** Task requirements **
When a line of the entries contains the word "useEffect", report that line.

** Data records **
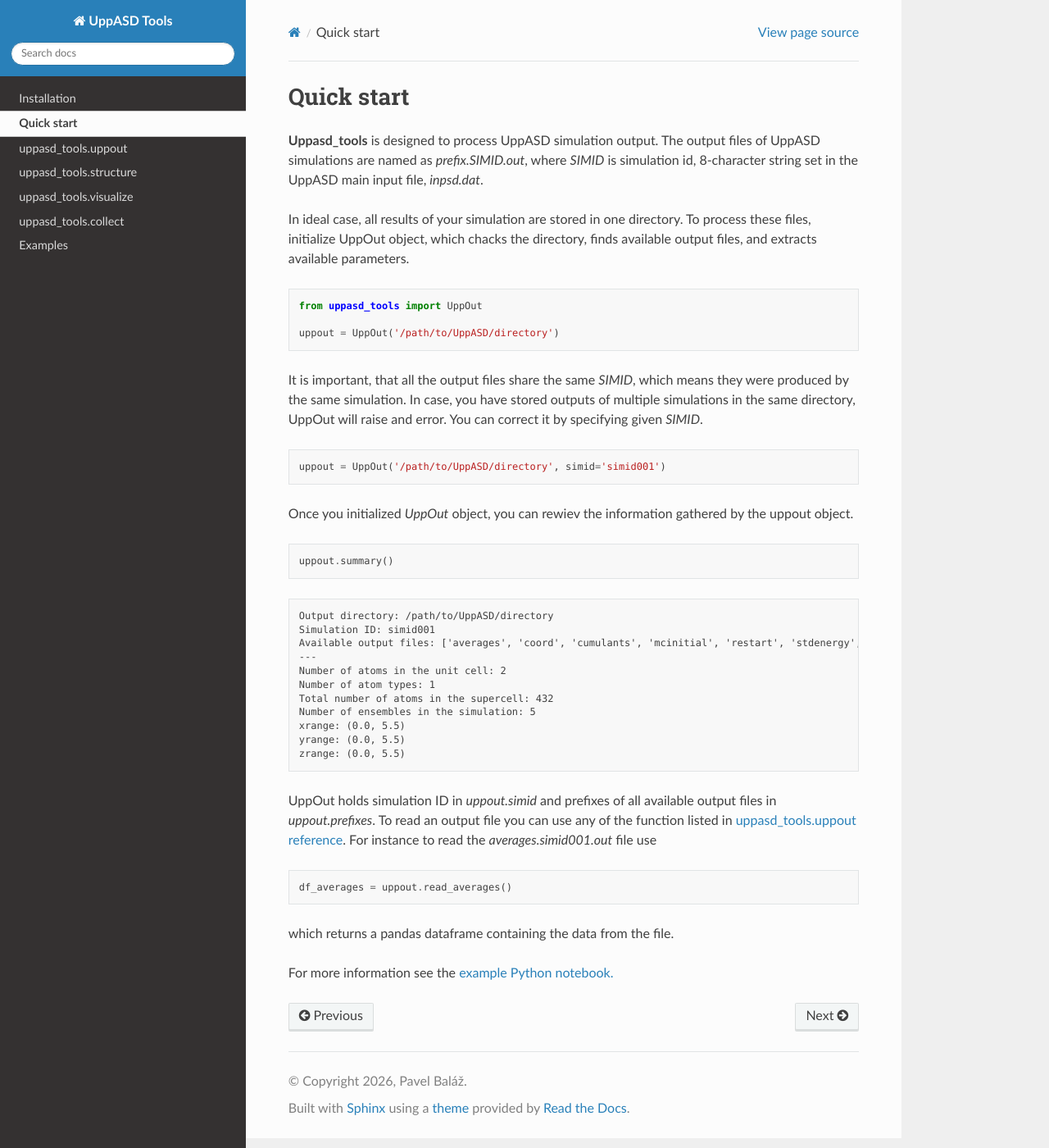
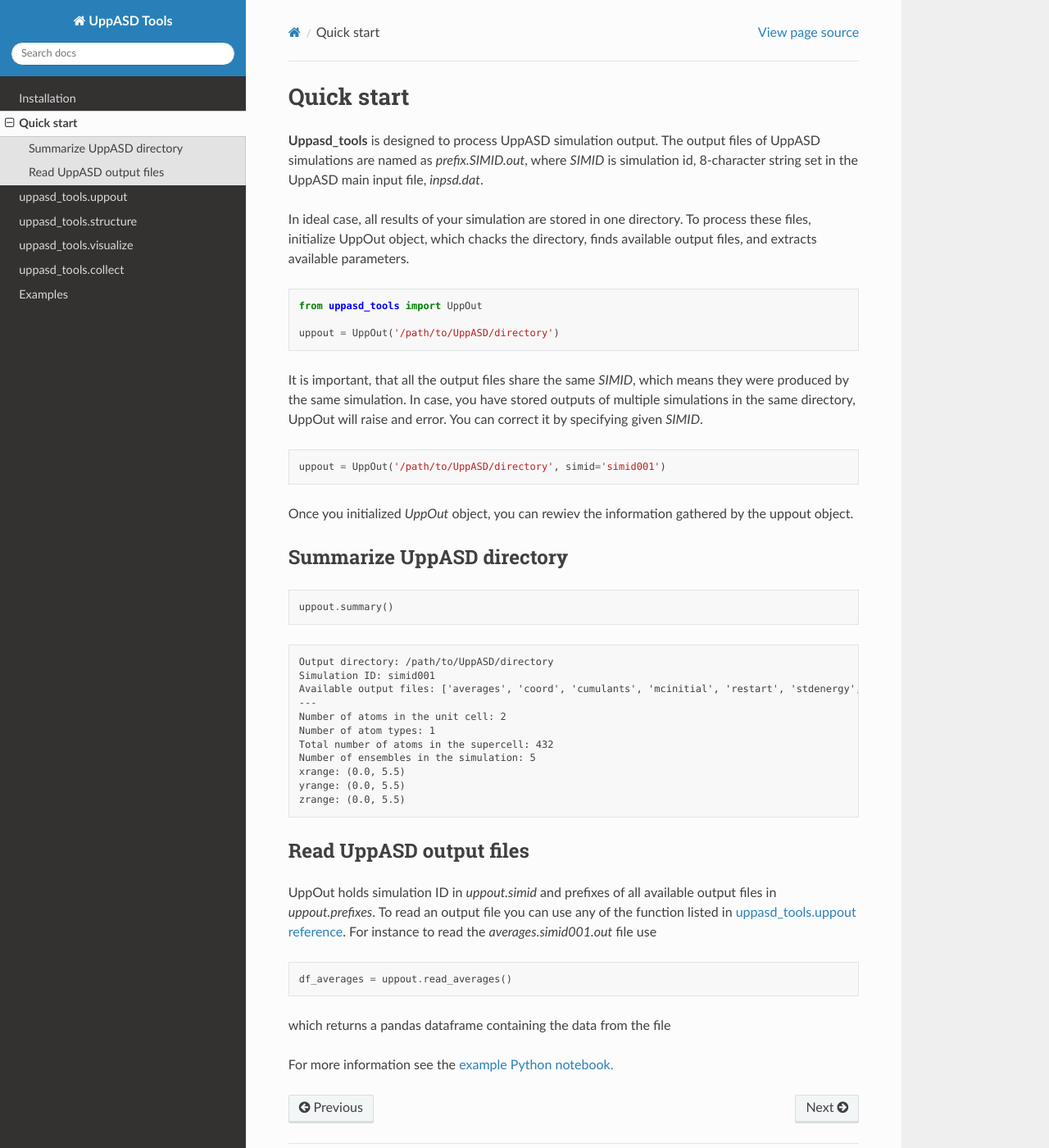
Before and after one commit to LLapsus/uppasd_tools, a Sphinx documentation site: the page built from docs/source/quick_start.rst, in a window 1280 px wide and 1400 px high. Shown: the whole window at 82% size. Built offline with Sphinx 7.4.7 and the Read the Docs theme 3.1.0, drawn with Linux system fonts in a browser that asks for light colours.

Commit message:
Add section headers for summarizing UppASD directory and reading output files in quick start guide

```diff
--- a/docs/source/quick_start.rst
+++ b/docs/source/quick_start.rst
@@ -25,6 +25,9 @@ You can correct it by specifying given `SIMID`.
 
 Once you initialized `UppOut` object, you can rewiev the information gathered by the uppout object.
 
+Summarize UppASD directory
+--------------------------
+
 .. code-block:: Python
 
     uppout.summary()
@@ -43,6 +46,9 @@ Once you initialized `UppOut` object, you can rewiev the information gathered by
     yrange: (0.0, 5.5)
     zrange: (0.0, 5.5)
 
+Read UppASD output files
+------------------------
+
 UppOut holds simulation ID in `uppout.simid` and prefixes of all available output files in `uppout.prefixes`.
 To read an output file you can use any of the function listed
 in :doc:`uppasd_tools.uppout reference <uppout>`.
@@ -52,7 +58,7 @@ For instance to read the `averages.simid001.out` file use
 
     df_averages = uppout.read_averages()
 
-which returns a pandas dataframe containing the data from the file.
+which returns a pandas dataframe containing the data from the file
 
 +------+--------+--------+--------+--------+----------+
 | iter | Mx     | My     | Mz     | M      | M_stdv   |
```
...
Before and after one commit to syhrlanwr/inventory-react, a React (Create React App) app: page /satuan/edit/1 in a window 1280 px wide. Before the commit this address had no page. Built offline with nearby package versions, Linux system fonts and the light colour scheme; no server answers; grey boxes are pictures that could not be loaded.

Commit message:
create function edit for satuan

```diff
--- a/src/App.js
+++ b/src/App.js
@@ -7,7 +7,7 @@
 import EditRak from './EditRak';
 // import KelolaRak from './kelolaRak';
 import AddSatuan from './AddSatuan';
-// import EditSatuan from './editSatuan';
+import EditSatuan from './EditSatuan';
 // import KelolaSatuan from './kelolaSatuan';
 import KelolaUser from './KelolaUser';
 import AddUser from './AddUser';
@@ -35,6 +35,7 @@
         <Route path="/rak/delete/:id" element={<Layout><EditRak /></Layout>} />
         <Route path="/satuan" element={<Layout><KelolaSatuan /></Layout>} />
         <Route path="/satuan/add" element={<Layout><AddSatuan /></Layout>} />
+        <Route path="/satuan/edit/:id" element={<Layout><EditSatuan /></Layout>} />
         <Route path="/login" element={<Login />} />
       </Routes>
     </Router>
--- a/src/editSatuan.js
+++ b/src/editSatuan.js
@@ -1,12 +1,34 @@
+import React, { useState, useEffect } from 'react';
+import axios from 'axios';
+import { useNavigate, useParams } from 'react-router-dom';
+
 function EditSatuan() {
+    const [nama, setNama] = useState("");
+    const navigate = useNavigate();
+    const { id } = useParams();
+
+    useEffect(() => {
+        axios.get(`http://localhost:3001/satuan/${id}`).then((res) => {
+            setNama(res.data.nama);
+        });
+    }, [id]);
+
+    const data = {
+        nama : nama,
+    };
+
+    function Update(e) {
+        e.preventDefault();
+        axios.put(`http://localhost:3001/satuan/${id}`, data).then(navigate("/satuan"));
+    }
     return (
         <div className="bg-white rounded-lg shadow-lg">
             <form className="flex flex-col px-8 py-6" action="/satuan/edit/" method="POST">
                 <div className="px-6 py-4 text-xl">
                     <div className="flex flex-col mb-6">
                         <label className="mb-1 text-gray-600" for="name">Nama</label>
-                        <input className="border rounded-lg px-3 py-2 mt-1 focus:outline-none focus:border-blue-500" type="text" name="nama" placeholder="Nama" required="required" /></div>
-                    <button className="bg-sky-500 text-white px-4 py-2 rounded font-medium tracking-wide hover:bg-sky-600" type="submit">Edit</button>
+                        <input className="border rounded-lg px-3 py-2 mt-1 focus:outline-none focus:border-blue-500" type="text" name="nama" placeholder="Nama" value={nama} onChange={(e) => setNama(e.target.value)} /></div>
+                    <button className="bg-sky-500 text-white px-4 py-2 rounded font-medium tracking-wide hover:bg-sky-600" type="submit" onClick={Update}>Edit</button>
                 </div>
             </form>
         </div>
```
--
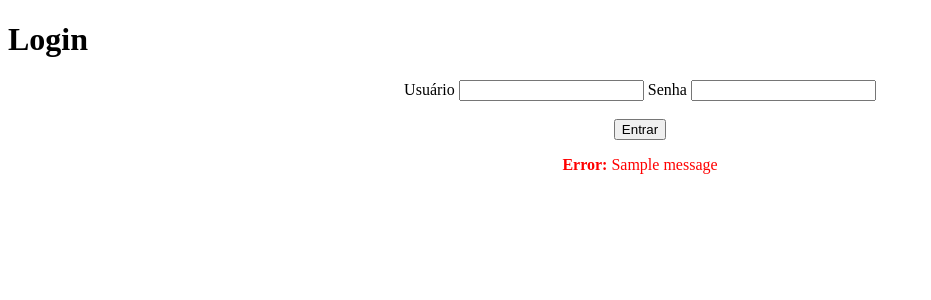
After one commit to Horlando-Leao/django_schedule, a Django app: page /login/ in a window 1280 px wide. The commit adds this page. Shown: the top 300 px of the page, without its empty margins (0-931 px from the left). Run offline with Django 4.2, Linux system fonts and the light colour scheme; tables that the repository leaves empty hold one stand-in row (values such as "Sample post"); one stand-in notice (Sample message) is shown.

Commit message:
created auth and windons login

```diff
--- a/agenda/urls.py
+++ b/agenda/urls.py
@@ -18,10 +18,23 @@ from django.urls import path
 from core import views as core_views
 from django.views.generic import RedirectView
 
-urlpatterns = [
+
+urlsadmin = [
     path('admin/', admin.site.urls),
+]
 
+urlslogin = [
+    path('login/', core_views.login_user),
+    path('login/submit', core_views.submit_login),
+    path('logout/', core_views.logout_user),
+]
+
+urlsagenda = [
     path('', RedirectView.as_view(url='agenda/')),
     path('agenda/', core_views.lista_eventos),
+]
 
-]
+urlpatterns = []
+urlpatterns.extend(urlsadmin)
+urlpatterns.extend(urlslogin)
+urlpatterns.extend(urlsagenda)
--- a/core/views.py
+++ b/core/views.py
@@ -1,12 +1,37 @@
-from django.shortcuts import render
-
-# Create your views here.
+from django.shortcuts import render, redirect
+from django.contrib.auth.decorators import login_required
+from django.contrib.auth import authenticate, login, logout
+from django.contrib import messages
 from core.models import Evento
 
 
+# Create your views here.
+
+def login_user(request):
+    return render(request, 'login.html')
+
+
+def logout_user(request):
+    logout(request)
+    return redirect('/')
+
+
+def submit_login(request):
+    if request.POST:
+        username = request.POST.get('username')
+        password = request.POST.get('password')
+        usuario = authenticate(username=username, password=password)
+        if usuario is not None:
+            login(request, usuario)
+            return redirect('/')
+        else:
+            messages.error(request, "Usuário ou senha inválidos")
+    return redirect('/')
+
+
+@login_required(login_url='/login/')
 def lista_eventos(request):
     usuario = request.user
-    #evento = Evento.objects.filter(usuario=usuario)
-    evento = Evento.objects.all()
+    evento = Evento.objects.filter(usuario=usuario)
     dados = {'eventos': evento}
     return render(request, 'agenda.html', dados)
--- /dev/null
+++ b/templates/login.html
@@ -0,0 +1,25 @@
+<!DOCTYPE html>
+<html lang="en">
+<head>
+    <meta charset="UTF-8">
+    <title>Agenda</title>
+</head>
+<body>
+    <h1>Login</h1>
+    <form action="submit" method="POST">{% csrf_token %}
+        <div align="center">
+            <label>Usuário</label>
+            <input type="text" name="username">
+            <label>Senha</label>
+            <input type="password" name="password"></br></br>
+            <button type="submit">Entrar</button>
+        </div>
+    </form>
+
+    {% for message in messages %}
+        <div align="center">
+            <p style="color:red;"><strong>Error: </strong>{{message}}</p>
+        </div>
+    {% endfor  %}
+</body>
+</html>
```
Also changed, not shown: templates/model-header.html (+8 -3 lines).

** Answer section **
+import React, { useState, useEffect } from 'react';
+    useEffect(() => {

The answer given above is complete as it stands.